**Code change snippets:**
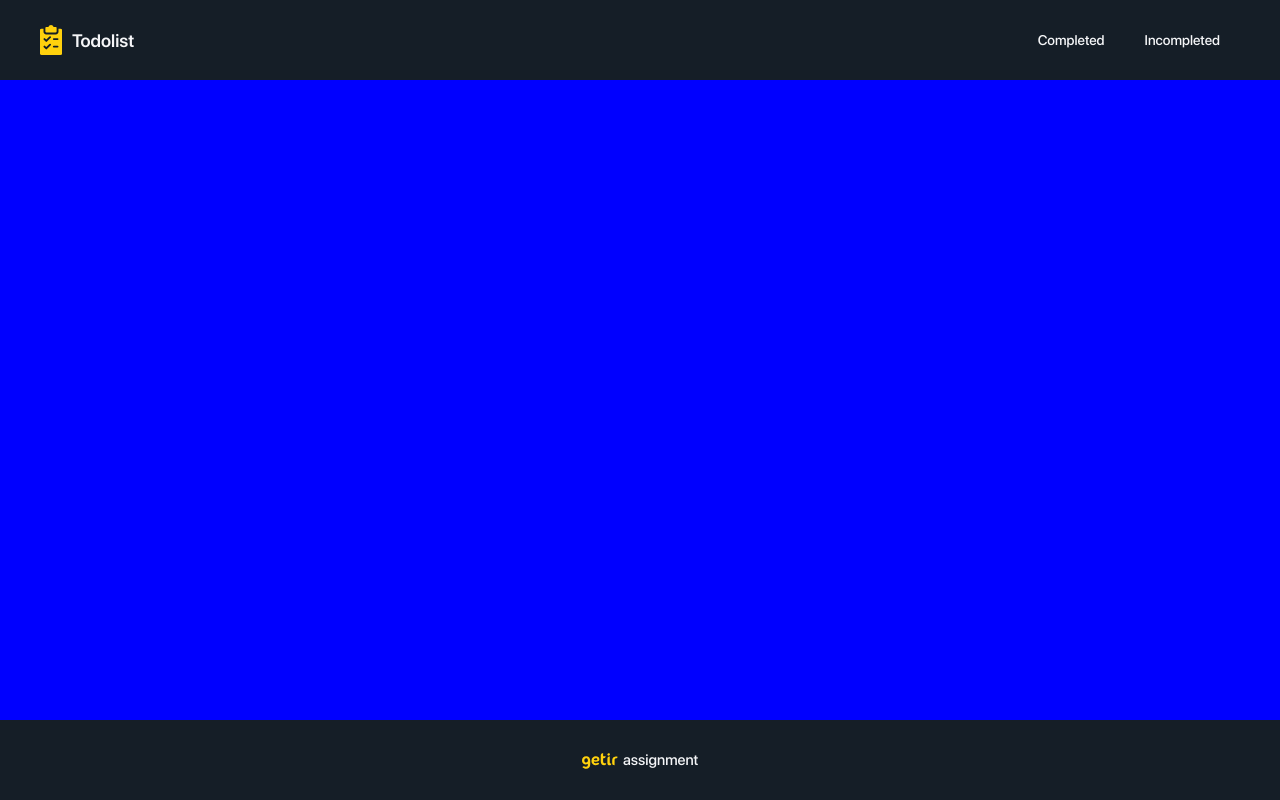
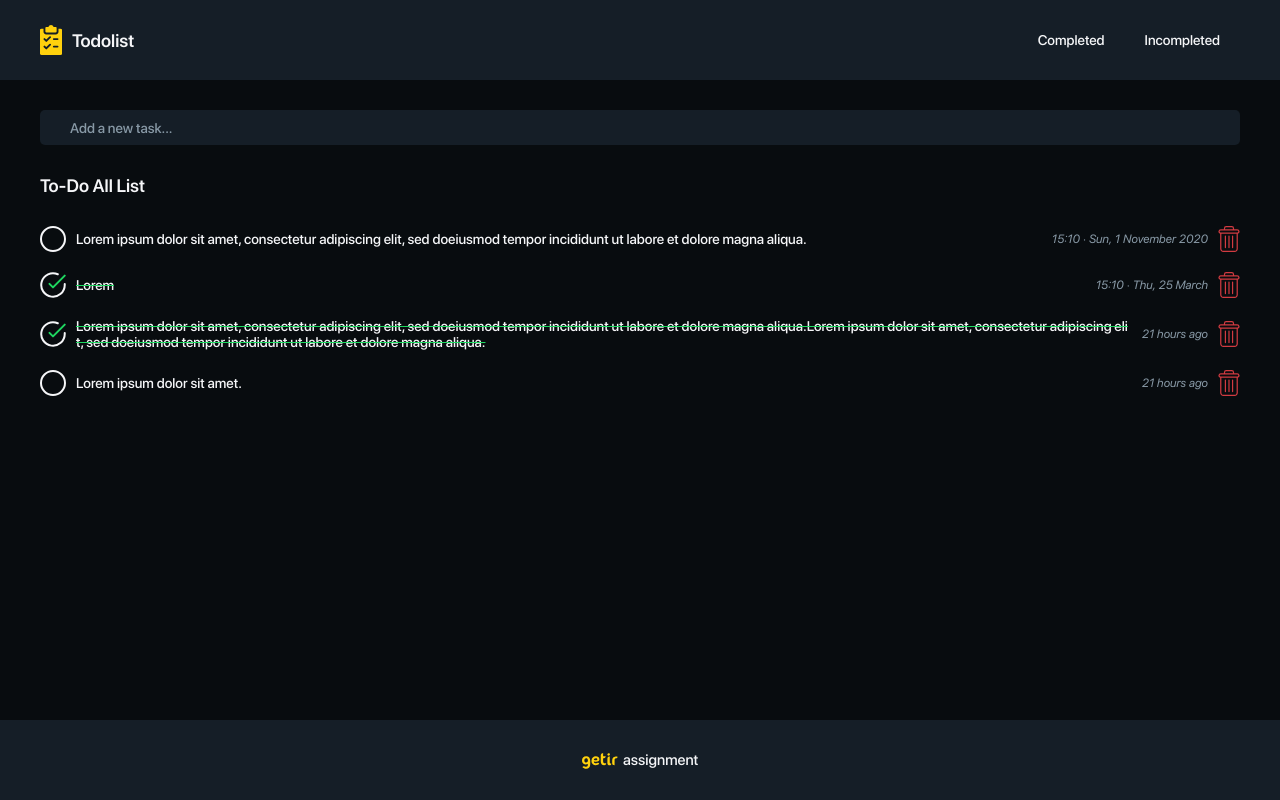
Before and after one commit to bigman1208000/TodolistReact, a Next.js app: page / in a window 1280 px wide. Built offline with nearby package versions, Linux system fonts and the light colour scheme.

Commit message:
created page contents

```diff
--- /dev/null
+++ b/components/CompletedPageContent/index.module.css
@@ -0,0 +1,19 @@
+.root {
+  display: flex;
+  flex-direction: column;
+  justify-content: flex-start;
+  align-items: center;
+  padding: 0px 40px 0px 40px;
+}
+
+.title {
+  width: 100%;
+  text-align: start;
+  margin: 30px 0px 30px 0px;
+  font-size: 18px;
+  font-family: SFProDisplay-SemiBold;
+}
+
+.taskCard {
+  margin-bottom: 20px;
+}
--- a/components/Header/index.js
+++ b/components/Header/index.js
@@ -1,10 +1,9 @@
 import React from 'react';
-import cn from 'classnames';
 
 //styles
 import styles from './index.module.css';
 
-//components - styled-system
+//components
 import Logo from '../Logo/index';
 import Navigation from '../Navigation/index';
 
--- /dev/null
+++ b/components/HomePageContent/index.js
@@ -0,0 +1,29 @@
+import React from 'react';
+
+//styles
+import styles from './index.module.css';
+
+//components
+import AddTaskBar from '../AddTaskBar/index';
+import TaskCard from '../TaskCard/index';
+
+//components - styled-system
+import Box from '../StyledSystem/box';
+import Text from '../StyledSystem/text';
+
+//test data
+import tasks from '../../testData';
+
+function HomePageContent() {
+  return (
+    <Box className={styles.root}>
+      <AddTaskBar className={styles.addTaskBar} />
+      <Text className={styles.todoAllListText}>To-Do All List</Text>
+      {tasks.map((task) => (
+        <TaskCard task={task} className={styles.taskCard} />
+      ))}
+    </Box>
+  );
+}
+
+export default HomePageContent;
--- /dev/null
+++ b/components/HomePageContent/index.module.css
@@ -0,0 +1,25 @@
+.root {
+  display: flex;
+  flex-direction: column;
+  justify-content: flex-start;
+  align-items: center;
+  padding: 0px 40px 0px 40px;
+}
+
+.addTaskBar {
+  display: flex;
+  width: 100%;
+  margin-top: 30px;
+}
+
+.todoAllListText {
+  width: 100%;
+  text-align: start;
+  margin: 30px 0px 30px 0px;
+  font-size: 18px;
+  font-family: SFProDisplay-SemiBold;
+}
+
+.taskCard {
+  margin-bottom: 20px;
+}
--- /dev/null
+++ b/components/IncompletedPageContent/index.module.css
@@ -0,0 +1,19 @@
+.root {
+  display: flex;
+  flex-direction: column;
+  justify-content: flex-start;
+  align-items: center;
+  padding: 0px 40px 0px 40px;
+}
+
+.title {
+  width: 100%;
+  text-align: start;
+  margin: 30px 0px 30px 0px;
+  font-size: 18px;
+  font-family: SFProDisplay-SemiBold;
+}
+
+.taskCard {
+  margin-bottom: 20px;
+}
--- a/components/TaskCard/index.js
+++ b/components/TaskCard/index.js
@@ -1,4 +1,5 @@
 import React, { useState } from 'react';
+import cn from 'classnames';
 
 //styles
 import styles from './index.module.css';
@@ -14,7 +15,7 @@ import Button from '../StyledSystem/button';
 //components - icons
 import * as Icons from '../Icons';
 
-function TaskCard({ task }) {
+function TaskCard({ className, task }) {
   const [isCompleted, setIsCompleted] = useState(task.isCompleted);
 
   const removeTask = () => {
@@ -26,7 +27,7 @@ function TaskCard({ task }) {
   };
 
   return (
-    <Box className={styles.root}>
+    <Box className={cn(styles.root, className)}>
       <Button
         className={styles.leftContent}
         onClick={() => {
--- a/pages/completed.js
+++ b/pages/completed.js
@@ -4,15 +4,13 @@ import React from 'react';
 import Layout from '../components/Layout/index';
 import Header from '../components/Header/index';
 import Footer from '../components/Footer/index';
-
-//components - styled-system
-import Box from '../components/StyledSystem/box';
+import Content from '../components/CompletedPageContent/index';
 
 function CompletedPage() {
   return (
     <Layout>
       <Header selectedPage="completed" />
-      <Box bg="blue" />
+      <Content />
       <Footer />
     </Layout>
   );
--- a/pages/incompleted.js
+++ b/pages/incompleted.js
@@ -4,15 +4,13 @@ import React from 'react';
 import Layout from '../components/Layout/index';
 import Header from '../components/Header/index';
 import Footer from '../components/Footer/index';
-
-//components - styled-system
-import Box from '../components/StyledSystem/box';
+import Content from '../components/IncompletedPageContent/index';
 
 function IncompletedPage() {
   return (
     <Layout>
       <Header selectedPage="incompleted" />
-      <Box bg="blue" />
+      <Content />
       <Footer />
     </Layout>
   );
--- a/pages/index.js
+++ b/pages/index.js
@@ -4,15 +4,13 @@ import React from 'react';
 import Layout from '../components/Layout/index';
 import Header from '../components/Header/index';
 import Footer from '../components/Footer/index';
-
-//components - styled-system
-import Box from '../components/StyledSystem/box';
+import Content from '../components/HomePageContent/index';
 
 function HomePage() {
   return (
     <Layout>
       <Header />
-      <Box bg="blue" />
+      <Content />
       <Footer />
     </Layout>
   );
--- /dev/null
+++ b/testData.js
@@ -0,0 +1,30 @@
+const tasks = [
+  {
+    _id: 1,
+    description:
+      'Lorem ipsum dolor sit amet, consectetur adipiscing elit, sed doeiusmod tempor incididunt ut labore et dolore magna aliqua.',
+    isCompleted: false,
+    created_at: new Date('2020-11-01T15:10:18.164+00:00'),
+  },
+  {
+    _id: 2,
+    description: 'Lorem',
+    isCompleted: true,
+    created_at: new Date('2021-03-25T15:10:18.164+00:00'),
+  },
+  {
+    _id: 3,
+    description:
+      'Lorem ipsum dolor sit amet, consectetur adipiscing elit, sed doeiusmod tempor incididunt ut labore et dolore magna aliqua.Lorem ipsum dolor sit amet, consectetur adipiscing elit, sed doeiusmod tempor incididunt ut labore et dolore magna aliqua.',
+    isCompleted: true,
+    created_at: new Date('2021-04-07T15:10:18.164+00:00'),
+  },
+  {
+    _id: 4,
+    description: 'Lorem ipsum dolor sit amet.',
+    isCompleted: false,
+    created_at: new Date('2021-04-07T15:10:18.164+00:00'),
+  },
+];
+
+export default tasks;
```
Also changed, not shown: components/CompletedPageContent/index.js (added, +30 -0 lines), components/IncompletedPageContent/index.js (added, +30 -0 lines).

**Task to complete:**
Please repeat the records above word for word, and do not include the pictures.

**Reply:**
Before and after one commit to bigman1208000/TodolistReact, a Next.js app: page / in a window 1280 px wide. Built offline with nearby package versions, Linux system fonts and the light colour scheme.

Commit message:
created page contents

```diff
--- /dev/null
+++ b/components/CompletedPageContent/index.module.css
@@ -0,0 +1,19 @@
+.root {
+  display: flex;
+  flex-direction: column;
+  justify-content: flex-start;
+  align-items: center;
+  padding: 0px 40px 0px 40px;
+}
+
+.title {
+  width: 100%;
+  text-align: start;
+  margin: 30px 0px 30px 0px;
+  font-size: 18px;
+  font-family: SFProDisplay-SemiBold;
+}
+
+.taskCard {
+  margin-bottom: 20px;
+}
--- a/components/Header/index.js
+++ b/components/Header/index.js
@@ -1,10 +1,9 @@
 import React from 'react';
-import cn from 'classnames';
 
 //styles
 import styles from './index.module.css';
 
-//components - styled-system
+//components
 import Logo from '../Logo/index';
 import Navigation from '../Navigation/index';
 
--- /dev/null
+++ b/components/HomePageContent/index.js
@@ -0,0 +1,29 @@
+import React from 'react';
+
+//styles
+import styles from './index.module.css';
+
+//components
+import AddTaskBar from '../AddTaskBar/index';
+import TaskCard from '../TaskCard/index';
+
+//components - styled-system
+import Box from '../StyledSystem/box';
+import Text from '../StyledSystem/text';
+
+//test data
+import tasks from '../../testData';
+
+function HomePageContent() {
+  return (
+    <Box className={styles.root}>
+      <AddTaskBar className={styles.addTaskBar} />
+      <Text className={styles.todoAllListText}>To-Do All List</Text>
+      {tasks.map((task) => (
+        <TaskCard task={task} className={styles.taskCard} />
+      ))}
+    </Box>
+  );
+}
+
+export default HomePageContent;
--- /dev/null
+++ b/components/HomePageContent/index.module.css
@@ -0,0 +1,25 @@
+.root {
+  display: flex;
+  flex-direction: column;
+  justify-content: flex-start;
+  align-items: center;
+  padding: 0px 40px 0px 40px;
+}
+
+.addTaskBar {
+  display: flex;
+  width: 100%;
+  margin-top: 30px;
+}
+
+.todoAllListText {
+  width: 100%;
+  text-align: start;
+  margin: 30px 0px 30px 0px;
+  font-size: 18px;
+  font-family: SFProDisplay-SemiBold;
+}
+
+.taskCard {
+  margin-bottom: 20px;
+}
--- /dev/null
+++ b/components/IncompletedPageContent/index.module.css
@@ -0,0 +1,19 @@
+.root {
+  display: flex;
+  flex-direction: column;
+  justify-content: flex-start;
+  align-items: center;
+  padding: 0px 40px 0px 40px;
+}
+
+.title {
+  width: 100%;
+  text-align: start;
+  margin: 30px 0px 30px 0px;
+  font-size: 18px;
+  font-family: SFProDisplay-SemiBold;
+}
+
+.taskCard {
+  margin-bottom: 20px;
+}
--- a/components/TaskCard/index.js
+++ b/components/TaskCard/index.js
@@ -1,4 +1,5 @@
 import React, { useState } from 'react';
+import cn from 'classnames';
 
 //styles
 import styles from './index.module.css';
@@ -14,7 +15,7 @@ import Button from '../StyledSystem/button';
 //components - icons
 import * as Icons from '../Icons';
 
-function TaskCard({ task }) {
+function TaskCard({ className, task }) {
   const [isCompleted, setIsCompleted] = useState(task.isCompleted);
 
   const removeTask = () => {
@@ -26,7 +27,7 @@ function TaskCard({ task }) {
   };
 
   return (
-    <Box className={styles.root}>
+    <Box className={cn(styles.root, className)}>
       <Button
         className={styles.leftContent}
         onClick={() => {
--- a/pages/completed.js
+++ b/pages/completed.js
@@ -4,15 +4,13 @@ import React from 'react';
 import Layout from '../components/Layout/index';
 import Header from '../components/Header/index';
 import Footer from '../components/Footer/index';
-
-//components - styled-system
-import Box from '../components/StyledSystem/box';
+import Content from '../components/CompletedPageContent/index';
 
 function CompletedPage() {
   return (
     <Layout>
       <Header selectedPage="completed" />
-      <Box bg="blue" />
+      <Content />
       <Footer />
     </Layout>
   );
--- a/pages/incompleted.js
+++ b/pages/incompleted.js
@@ -4,15 +4,13 @@ import React from 'react';
 import Layout from '../components/Layout/index';
 import Header from '../components/Header/index';
 import Footer from '../components/Footer/index';
-
-//components - styled-system
-import Box from '../components/StyledSystem/box';
+import Content from '../components/IncompletedPageContent/index';
 
 function IncompletedPage() {
   return (
     <Layout>
       <Header selectedPage="incompleted" />
-      <Box bg="blue" />
+      <Content />
       <Footer />
     </Layout>
   );
--- a/pages/index.js
+++ b/pages/index.js
@@ -4,15 +4,13 @@ import React from 'react';
 import Layout from '../components/Layout/index';
 import Header from '../components/Header/index';
 import Footer from '../components/Footer/index';
-
-//components - styled-system
-import Box from '../components/StyledSystem/box';
+import Content from '../components/HomePageContent/index';
 
 function HomePage() {
   return (
     <Layout>
       <Header />
-      <Box bg="blue" />
+      <Content />
       <Footer />
     </Layout>
   );
--- /dev/null
+++ b/testData.js
@@ -0,0 +1,30 @@
+const tasks = [
+  {
+    _id: 1,
+    description:
+      'Lorem ipsum dolor sit amet, consectetur adipiscing elit, sed doeiusmod tempor incididunt ut labore et dolore magna aliqua.',
+    isCompleted: false,
+    created_at: new Date('2020-11-01T15:10:18.164+00:00'),
+  },
+  {
+    _id: 2,
+    description: 'Lorem',
+    isCompleted: true,
+    created_at: new Date('2021-03-25T15:10:18.164+00:00'),
+  },
+  {
+    _id: 3,
+    description:
+      'Lorem ipsum dolor sit amet, consectetur adipiscing elit, sed doeiusmod tempor incididunt ut labore et dolore magna aliqua.Lorem ipsum dolor sit amet, consectetur adipiscing elit, sed doeiusmod tempor incididunt ut labore et dolore magna aliqua.',
+    isCompleted: true,
+    created_at: new Date('2021-04-07T15:10:18.164+00:00'),
+  },
+  {
+    _id: 4,
+    description: 'Lorem ipsum dolor sit amet.',
+    isCompleted: false,
+    created_at: new Date('2021-04-07T15:10:18.164+00:00'),
+  },
+];
+
+export default tasks;
```
Also changed, not shown: components/CompletedPageContent/index.js (added, +30 -0 lines), components/IncompletedPageContent/index.js (added, +30 -0 lines).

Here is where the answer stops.